Lord Lang is the chairman of something called 'The Advisory Committee on Business Appointments'. Although it sounds like an upscale recruitment consultancy, the sort of outfit one might see advertising a vacancy for a director of holistic change management, heuristic sexual harrassment, transgendered diversity development, and bee-keeping at £100K a pop, its apparent purpose is to screen the potential employment of former ministers. Not whether they are suitable for the employment, you understand, but whether the employment is suitable for them. It sounds like the ministerial version of Remploy, or one of the more inbred jobs for the boys type of Soviet co-operative. Perhaps he should not be described as the 'chairman', but the 'chairperson'. Or even 'chair'. Or, best of all, 'convenor', as if he were running the shop stewards' committee in a Clydeside shipyard in the 1970's. While I am sure he might deplore the comparison, it may be the case that his function and that of the convenor of a shop stewards' committee might not be too different. What goes around comes around, after all, and some convenors of shop stewards' committees might be more equal than others. Power to the people, comrades.
The noble lord, to my mind a dead-ringer for Derek Fowlds, Basil Brush's longest serving straight man, has become the latest Thatcher era High Tory to open their mouth and make the case for a radical cut in their own pension.

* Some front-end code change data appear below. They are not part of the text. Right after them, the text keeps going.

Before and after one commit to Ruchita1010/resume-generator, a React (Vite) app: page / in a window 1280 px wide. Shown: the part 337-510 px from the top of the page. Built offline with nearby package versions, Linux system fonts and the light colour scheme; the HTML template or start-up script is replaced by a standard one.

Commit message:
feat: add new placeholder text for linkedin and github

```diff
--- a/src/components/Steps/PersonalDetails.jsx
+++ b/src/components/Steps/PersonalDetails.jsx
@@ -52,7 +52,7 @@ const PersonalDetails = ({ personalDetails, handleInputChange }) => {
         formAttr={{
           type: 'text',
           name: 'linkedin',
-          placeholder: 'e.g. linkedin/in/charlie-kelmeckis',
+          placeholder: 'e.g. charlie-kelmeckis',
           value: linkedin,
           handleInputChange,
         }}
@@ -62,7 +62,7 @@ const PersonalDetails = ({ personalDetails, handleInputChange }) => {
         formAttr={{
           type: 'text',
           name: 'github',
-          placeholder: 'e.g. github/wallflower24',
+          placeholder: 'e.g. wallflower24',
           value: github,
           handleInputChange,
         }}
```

While giving evidence to the Commons Public Administration Committee, he is reported to have remarked, concerning his own view regarding the eligibility and fitness to serve of candidates to serve on his committee, that,
"I would hope, however, it would be a lay member who had experience and proven success in a relatively important profession or trade – somebody who had achieved distinction – rather than a waitress or a bus driver."
Hopefully he is more partial to call-centre operators; after all, the government of which he was a part helped make so many of us, by destroying the industries we might otherwise have worked in.
Despite being 70 years old, the noble lord is reported to have many different business interests. A figure so sprightly and energetic as himself would seem to have no need of the state handout he receives in the form of his presumably generous ministerial pension, and accordingly should be means-tested before he receives a penny of aid from the British taxpayer. After all, we're all in this together.
One of the saddest cultural developments in the UK in recent years, perhaps a sign of our terminal civilisational decline, is that so many of our retired politicians seem intent on proving the truth of the maxim that where there's brass, there's muck.